However, at the very end of the piece, Feteha quotes a spokesman for Maersk Line, the world’s biggest container shipping company, as stating that the project was “a necessity to maintain the attractiveness of the Suez Canal.”



Agence France Presse’s Jay Deshmukh focuses on the greater context of the new Suez Canal in the political and social scene in Egypt.

Beyond referring to the recent threats to Egypt’s security, specifically following ISIS’ latest video which threatened to kill a Croatian hostage within 48 hours if Egypt did not comply with its demands, Deshmukh refers to several academics who claim that the new Canal will cement Sisi’s legitimacy.

Amr Adly, of the Carnegie Middle East Center, said that “the ability to accomplish such an economic project is part of cementing this legitimacy.”

Meanwhile, Fawaz Gerges of the London School of Economics and Political Science called the New Suez Canal a “magnificent project” but added that more needs to be done to “resolve the structural challenge facing the economy.”

Sky News


Like the piece published by AFP, Sky News’ Sherine Tadros contextualizes the New Suez Canal while referring to analysts in the piece.

According to the CEO of the Signet Institute Angus Blair, the new Canal will likely bring in extra revenue and boost economic recovery. However, this will not be enough to meet the growing Egyptian population’s needs.

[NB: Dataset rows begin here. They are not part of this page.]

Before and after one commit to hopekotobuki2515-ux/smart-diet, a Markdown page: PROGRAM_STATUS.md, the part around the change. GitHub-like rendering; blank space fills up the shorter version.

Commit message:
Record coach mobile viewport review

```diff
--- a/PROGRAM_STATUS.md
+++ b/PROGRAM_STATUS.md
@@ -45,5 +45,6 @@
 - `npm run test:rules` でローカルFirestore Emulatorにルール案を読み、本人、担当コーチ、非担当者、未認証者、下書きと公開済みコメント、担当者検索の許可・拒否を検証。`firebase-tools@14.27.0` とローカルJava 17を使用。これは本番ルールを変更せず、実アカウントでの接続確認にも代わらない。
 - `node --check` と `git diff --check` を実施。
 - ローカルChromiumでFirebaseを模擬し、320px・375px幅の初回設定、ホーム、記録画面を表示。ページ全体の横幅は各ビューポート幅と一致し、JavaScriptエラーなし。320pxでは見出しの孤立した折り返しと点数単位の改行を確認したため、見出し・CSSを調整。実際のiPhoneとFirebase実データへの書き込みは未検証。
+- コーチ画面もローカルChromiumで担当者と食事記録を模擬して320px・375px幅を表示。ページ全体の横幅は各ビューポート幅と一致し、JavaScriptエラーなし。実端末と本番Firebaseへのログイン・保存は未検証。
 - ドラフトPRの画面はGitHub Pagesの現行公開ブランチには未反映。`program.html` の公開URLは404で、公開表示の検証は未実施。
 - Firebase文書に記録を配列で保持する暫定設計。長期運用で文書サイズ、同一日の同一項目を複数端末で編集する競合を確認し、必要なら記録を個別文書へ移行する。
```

“I think it would be good to have more infrastructure spending across the country as well, to get people back to work near where they live, so that people can see changes in their environment – not just far away,” says Blair to Sky News.

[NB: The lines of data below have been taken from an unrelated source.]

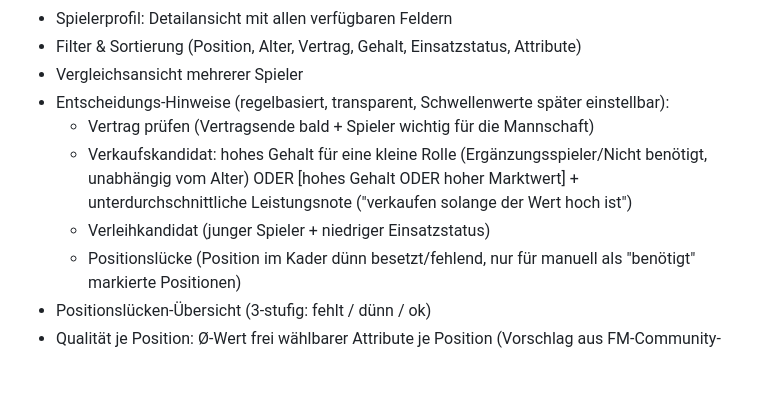
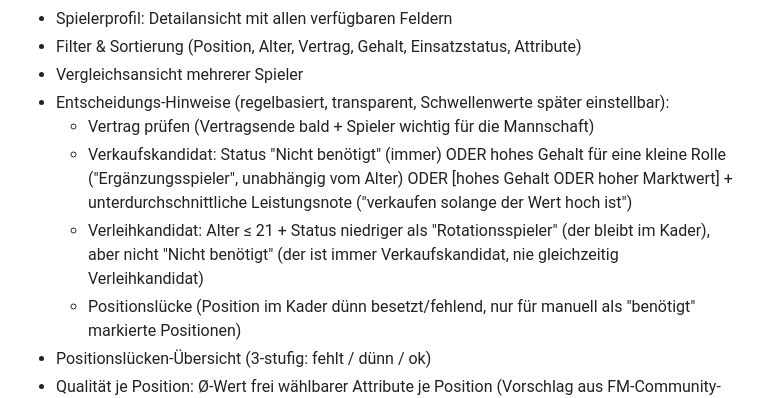
Before and after one commit to anonymer-glitch/fm26-kaderanalyse, a Markdown page: README.md, the part around the change. Rendered like a GitHub page; blank space fills up the shorter version.

Commit message:
Update README for the revised Verkaufs-/Verleihkandidat criteria
Co-Authored-By: Claude Sonnet 5 <noreply@anthropic.com>

```diff
--- a/README.md
+++ b/README.md
@@ -42,8 +42,8 @@ Drei getrennte Bereiche, damit spätere Erweiterungen bestehende Bereiche nicht
 - Vergleichsansicht mehrerer Spieler
 - Entscheidungs-Hinweise (regelbasiert, transparent, Schwellenwerte später einstellbar):
   - Vertrag prüfen (Vertragsende bald + Spieler wichtig für die Mannschaft)
-  - Verkaufskandidat: hohes Gehalt für eine kleine Rolle (Ergänzungsspieler/Nicht benötigt, unabhängig vom Alter) ODER [hohes Gehalt ODER hoher Marktwert] + unterdurchschnittliche Leistungsnote ("verkaufen solange der Wert hoch ist")
-  - Verleihkandidat (junger Spieler + niedriger Einsatzstatus)
+  - Verkaufskandidat: Status "Nicht benötigt" (immer) ODER hohes Gehalt für eine kleine Rolle ("Ergänzungsspieler", unabhängig vom Alter) ODER [hohes Gehalt ODER hoher Marktwert] + unterdurchschnittliche Leistungsnote ("verkaufen solange der Wert hoch ist")
+  - Verleihkandidat: Alter ≤ 21 + Status niedriger als "Rotationsspieler" (der bleibt im Kader), aber nicht "Nicht benötigt" (der ist immer Verkaufskandidat, nie gleichzeitig Verleihkandidat)
   - Positionslücke (Position im Kader dünn besetzt/fehlend, nur für manuell als "benötigt" markierte Positionen)
 - Positionslücken-Übersicht (3-stufig: fehlt / dünn / ok)
 - Qualität je Position: Ø-Wert frei wählbarer Attribute je Position (Vorschlag aus FM-Community-Guides als editierbarer Startpunkt, keine feste Bewertungsformel)
```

“But one thing I would say about the Suez Canal is that we can’t really put a price on a change in national sentiment.”

Financial Times

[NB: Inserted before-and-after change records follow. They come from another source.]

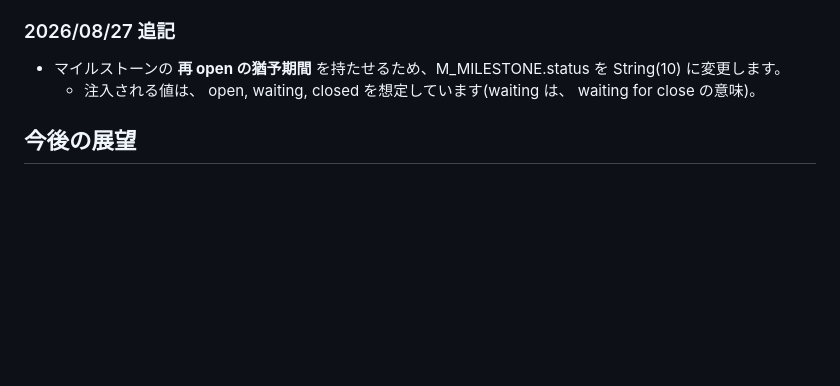
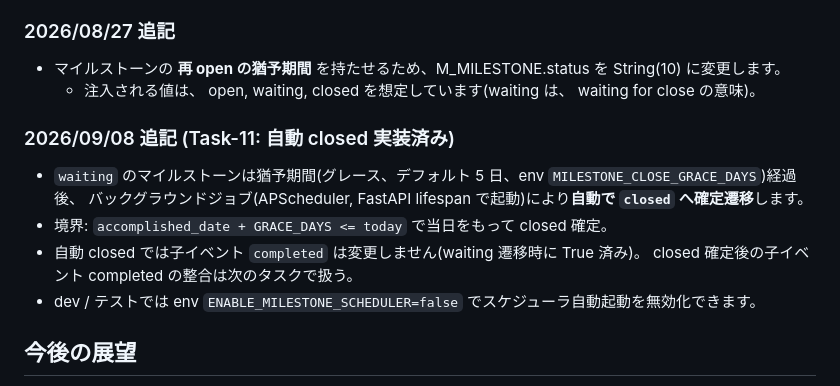
Before and after one commit to gensukeSpp/light_token_server, a Markdown page: requirement-03.md, the part around the change. Rendered like a GitHub page; blank space fills up the shorter version.

Commit message:
docs #(task11): 自動 closed の実装を反映

```diff
--- a/requirement-03.md
+++ b/requirement-03.md
@@ -92,6 +92,14 @@ Calendar (タブ左)は、ユーザー個人での操作。 Timeline (タブ右)
 - マイルストーンの **再 open の猶予期間** を持たせるため、M_MILESTONE.status を String(10) に変更します。
   - 注入される値は、 open, waiting, closed を想定しています(waiting は、 waiting for close の意味)。
 
+### 2026/09/08 追記 (Task-11: 自動 closed 実装済み)
+- `waiting` のマイルストーンは猶予期間(グレース、デフォルト 5 日、env `MILESTONE_CLOSE_GRACE_DAYS`)経過後、
+  バックグラウンドジョブ(APScheduler, FastAPI lifespan で起動)により**自動で `closed` へ確定遷移**します。
+- 境界: `accomplished_date + GRACE_DAYS <= today` で当日をもって closed 確定。
+- 自動 closed では子イベント `completed` は変更しません(waiting 遷移時に True 済み)。
+  closed 確定後の子イベント completed の整合は次のタスクで扱う。
+- dev / テストでは env `ENABLE_MILESTONE_SCHEDULER=false` でスケジューラ自動起動を無効化できます。
+
 ## 今後の展望
 - 管理者権限による、タイムラインの操作
 	- イベントの伸縮・移動
```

Writing for Financial Times, Heba Saleh refers to multiple analysts and their expectations of the potential impact the new Canal can have on the world economy.

Peter Hinchliffe, secretary-general of the International Chamber of Shipping in London, spoke to Heba Saleh, stating that the expansion’s completion in a short amount of time was a “remarkable achievement” that would help make the Suez Canal “much more efficient.” However, Hinchliffe said that it would be difficult to predict whether traffic through the Canal would indeed double by 2023, but that the Canal’s expansion means that more ships are more likely to use it.

However, Issandr al-Ahrani of the International Crisis Group told the Financial Times that factors such as global trade, the oil price and the health of the Chinese would likely impact the levels of traffic through the Canal.

Gulf News


The New Suez Canal “is a historic milestone for the region”, declared Gulf News’ editorial board.

In its piece, Gulf News’ editorial board writes that “the Arab world has always looked up to Egypt as the inspiration behind much of its modernism, moderation and progress.”

Gulf News continues, stating that the “rapid strides of progress in Egypt stand out as a spectacular story of success and a beacon of hope in a region wracked by violence,” and that the Canal is a symbol of “new Egypt emerging from years of political unrest and economic challenges.”

Comments (2)

  1. egyptian says:

    The one million dollar question is : Who cares what the western media thinks? If they propagate negative media about our national projects like that of Suez Canal we should propagate an equally opposing media campaign to neutralize the world perception otherwise our image will be undermined as the western media is pretty much a modern way of psychological warfare to influence global opinion about any country perceived as threat or non-important ally.

    1. love Egypt says:

      AMEN! Finally, someone says it so eloquently.